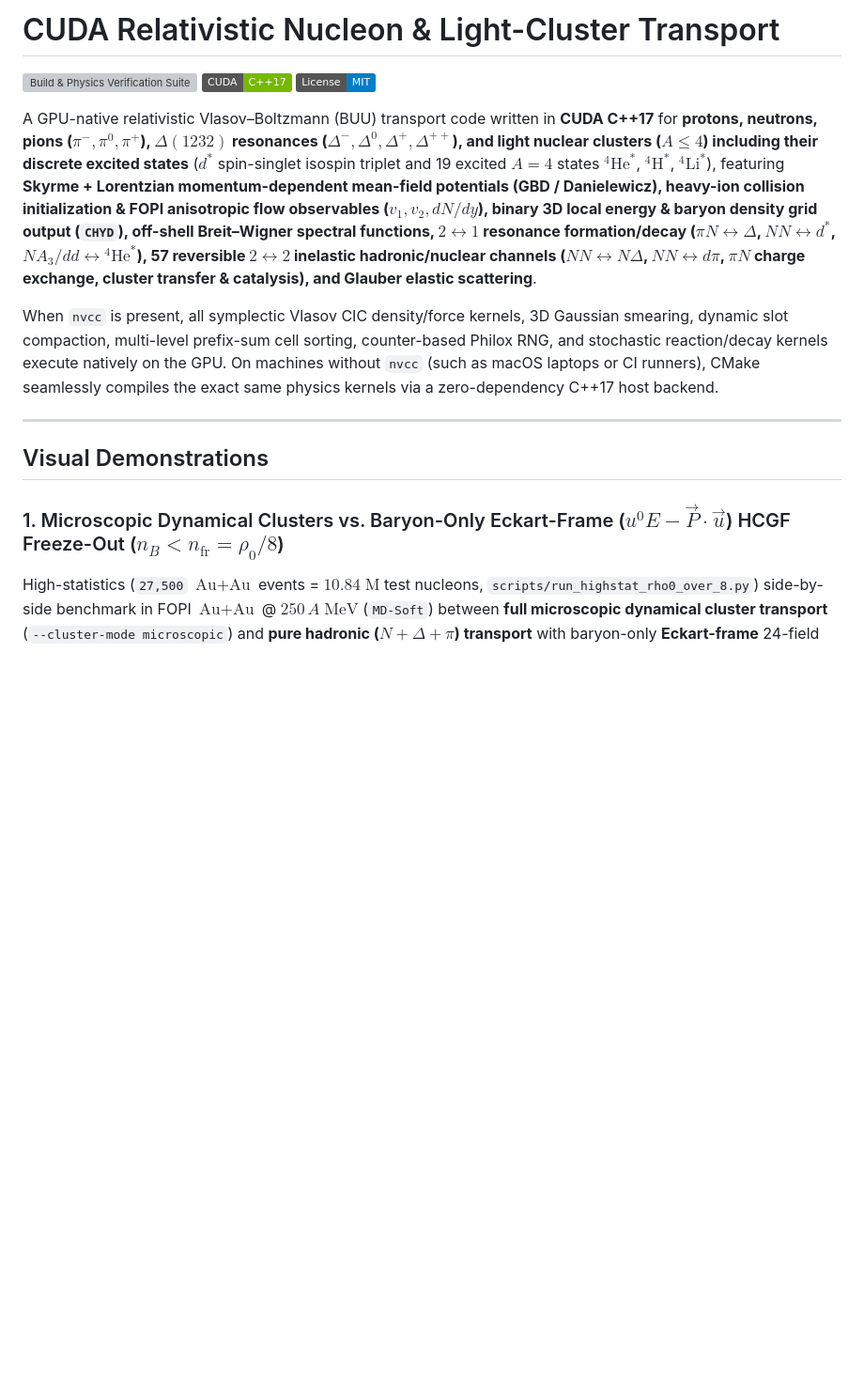
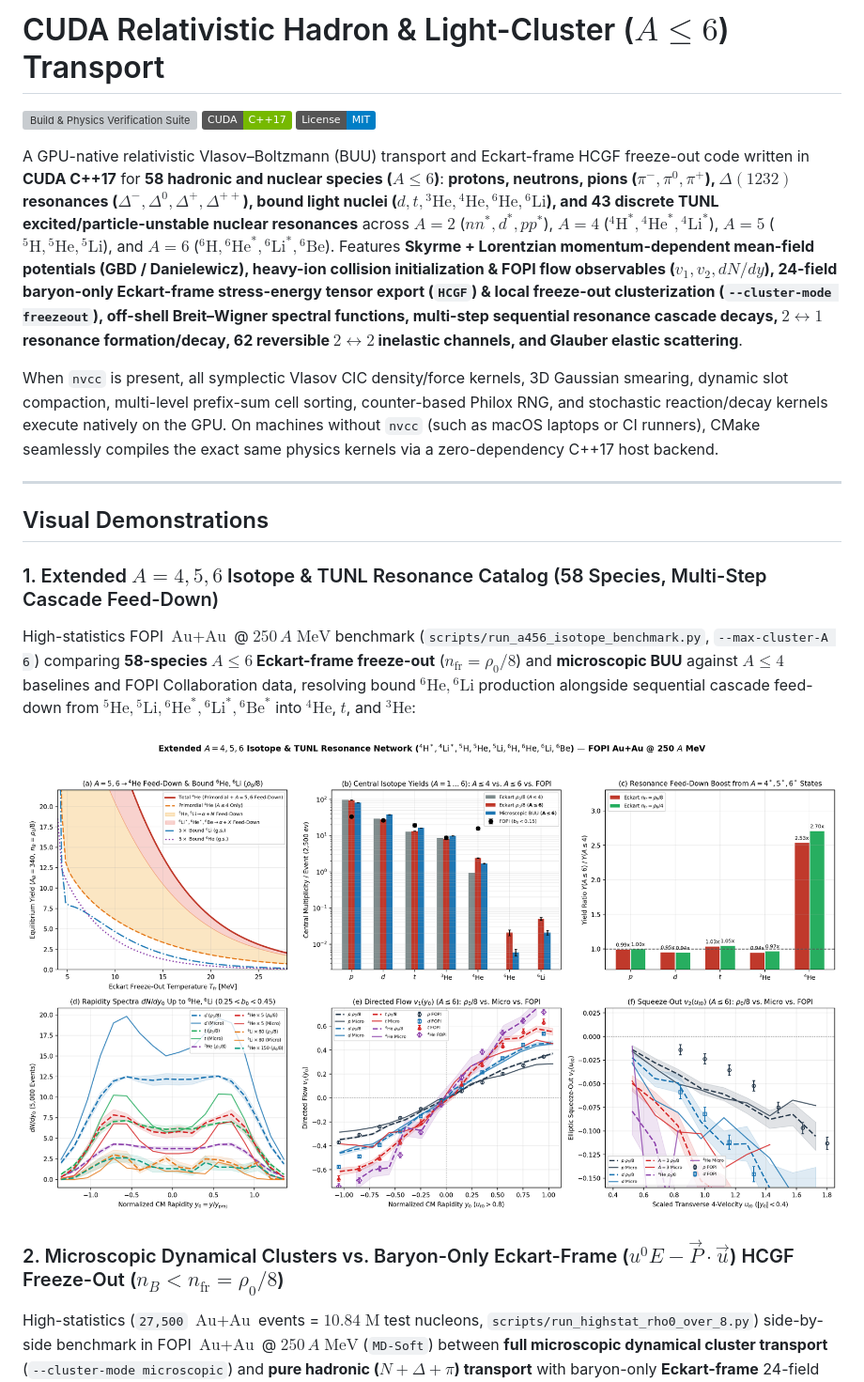
Before and after one commit to OlehSavchuk/cuda-cluster-transport, a Markdown page: README.md, the part around one of its changes. Shown at 94% size. Rendered like a GitHub page; pictures changed too: assets/fopi_a456_isotopes_benchmark.png (added); badges without logos; blank space fills up the shorter version; grey boxes are pictures that could not be loaded.

Commit message:
feat: extend species catalog to A=4,5,6 isotopes (58 species) with cascade decays

```diff
--- a/README.md
+++ b/README.md
@@ -1,2 +1,2 @@
-# CUDA Relativistic Nucleon & Light-Cluster Transport
+# CUDA Relativistic Hadron & Light-Cluster ($A \le 6$) Transport
 
@@ -4,7 +4,7 @@
 [![CUDA C++17](https://img.shields.io/badge/CUDA-C%2B%2B17-76B900?logo=nvidia&logoColor=white)](#build--quickstart)
 [![License: MIT](https://img.shields.io/badge/License-MIT-blue.svg)](LICENSE)
 
-A GPU-native relativistic Vlasov–Boltzmann (BUU) transport code written in **CUDA C++17** for **protons, neutrons, pions ($\pi^-, \pi^0, \pi^+$), $\Delta(1232)$ resonances ($\Delta^-, \Delta^0, \Delta^+, \Delta^{++}$), and light nuclear clusters ($A \le 4$) including their discrete excited states** ($d^*$ spin-singlet isospin triplet and 19 excited $A=4$ states ${}^4\text{He}^*$, ${}^4\text{H}^*$, ${}^4\text{Li}^*$), featuring **Skyrme + Lorentzian momentum-dependent mean-field potentials (GBD / Danielewicz), heavy-ion collision initialization & FOPI anisotropic flow observables ($v_1, v_2, dN/dy$), binary 3D local energy & baryon density grid output (`CHYD`), off-shell Breit–Wigner spectral functions, $2 \leftrightarrow 1$ resonance formation/decay ($\pi N \leftrightarrow \Delta$, $NN \leftrightarrow d^*$, $N A_3 / dd \leftrightarrow {}^4\text{He}^*$), 57 reversible $2 \leftrightarrow 2$ inelastic hadronic/nuclear channels ($NN \leftrightarrow N\Delta$, $NN \leftrightarrow d\pi$, $\pi N$ charge exchange, cluster transfer & catalysis), and Glauber elastic scattering**.
+A GPU-native relativistic Vlasov–Boltzmann (BUU) transport and Eckart-frame HCGF freeze-out code written in **CUDA C++17** for **58 hadronic and nuclear species ($A \le 6$)**: **protons, neutrons, pions ($\pi^-, \pi^0, \pi^+$), $\Delta(1232)$ resonances ($\Delta^-, \Delta^0, \Delta^+, \Delta^{++}$), bound light nuclei ($d, t, {}^3\text{He}, {}^4\text{He}, {}^6\text{He}, {}^6\text{Li}$), and 43 discrete TUNL excited/particle-unstable nuclear resonances** across $A=2$ ($nn^*, d^*, pp^*$), $A=4$ (${}^4\text{H}^*, {}^4\text{He}^*, {}^4\text{Li}^*$), $A=5$ (${}^5\text{H}, {}^5\text{He}, {}^5\text{Li}$), and $A=6$ (${}^6\text{H}, {}^6\text{He}^*, {}^6\text{Li}^*, {}^6\text{Be}$). Features **Skyrme + Lorentzian momentum-dependent mean-field potentials (GBD / Danielewicz), heavy-ion collision initialization & FOPI flow observables ($v_1, v_2, dN/dy$), 24-field baryon-only Eckart-frame stress-energy tensor export (`HCGF`) & local freeze-out clusterization (`--cluster-mode freezeout`), off-shell Breit–Wigner spectral functions, multi-step sequential resonance cascade decays, $2 \leftrightarrow 1$ resonance formation/decay, 62 reversible $2 \leftrightarrow 2$ inelastic channels, and Glauber elastic scattering**.
 
 When `nvcc` is present, all symplectic Vlasov CIC density/force kernels, 3D Gaussian smearing, dynamic slot compaction, multi-level prefix-sum cell sorting, counter-based Philox RNG, and stochastic reaction/decay kernels execute natively on the GPU. On machines without `nvcc` (such as macOS laptops or CI runners), CMake seamlessly compiles the exact same physics kernels via a zero-dependency C++17 host backend.
 
@@ -12,7 +12,14 @@ When `nvcc` is present, all symplectic Vlasov CIC density/force kernels, 3D Gaus
 
 ## Visual Demonstrations
 
-### 1. Microscopic Dynamical Clusters vs. Baryon-Only Eckart-Frame ($u^0 E - \vec{P}\cdot\vec{u}$) HCGF Freeze-Out ($n_B < n_{\text{fr}} = \rho_0 / 8$)
+### 1. Extended $A = 4, 5, 6$ Isotope & TUNL Resonance Catalog (58 Species, Multi-Step Cascade Feed-Down)
+High-statistics FOPI $\text{Au}+\text{Au}$ @ $250\,A\;\text{MeV}$ benchmark (`scripts/run_a456_isotope_benchmark.py`, `--max-cluster-A 6`) comparing **58-species $A \le 6$ Eckart-frame freeze-out** ($n_{\text{fr}} = \rho_0 / 8$) and **microscopic BUU** against $A \le 4$ baselines and FOPI Collaboration data, resolving bound ${}^6\text{He}, {}^6\text{Li}$ production alongside sequential cascade feed-down from ${}^5\text{He}, {}^5\text{Li}, {}^6\text{He}^*, {}^6\text{Li}^*, {}^6\text{Be}^*$ into ${}^4\text{He}$, $t$, and ${}^3\text{He}$:
+
+<p align="center">
+  <img src="assets/fopi_a456_isotopes_benchmark.png" alt="FOPI Au+Au 250 A MeV A=4,5,6 Isotopes and Cascade Feed-Down Benchmark" width="100%">
+</p>
+
+### 2. Microscopic Dynamical Clusters vs. Baryon-Only Eckart-Frame ($u^0 E - \vec{P}\cdot\vec{u}$) HCGF Freeze-Out ($n_B < n_{\text{fr}} = \rho_0 / 8$)
 High-statistics (`27,500` $\text{Au}+\text{Au}$ events = $10.84\;\text{M}$ test nucleons, `scripts/run_highstat_rho0_over_8.py`) side-by-side benchmark in FOPI $\text{Au}+\text{Au}$ @ $250\,A\;\text{MeV}$ (`MD-Soft`) between **full microscopic dynamical cluster transport** (`--cluster-mode microscopic`) and **pure hadronic ($N + \Delta + \pi$) transport** with baryon-only **Eckart-frame** 24-field `HCGF` stress-energy tensor $T_B^{\mu\nu}$ export (`--dump-tmunu-dir`), cell rest-frame energy $E_{\text{rest}} = u^0 E - \vec{P}\cdot\vec{u}$ EoS inversion, and conservative Mott re-melting of back-emitted particles at $n_{\text{fr}} = \rho_0 / 8 = 0.020\;\text{fm}^{-3}$ (`--cluster-mode freezeout --backflow remelt --nfr 0.02`):
 
 <p align="center">
```
Also changed, not shown: other parts of README.md (+24 -20 lines), 11 other files.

EXERCISE PROMPT. Scan the entries above, and wherever a line holds the string "README", copy it.

RESPONSE BOX.
Before and after one commit to OlehSavchuk/cuda-cluster-transport, a Markdown page: README.md, the part around one of its changes. Shown at 94% size. Rendered like a GitHub page; pictures changed too: assets/fopi_a456_isotopes_benchmark.png (added); badges without logos; blank space fills up the shorter version; grey boxes are pictures that could not be loaded.
--- a/README.md
+++ b/README.md
Also changed, not shown: other parts of README.md (+24 -20 lines), 11 other files.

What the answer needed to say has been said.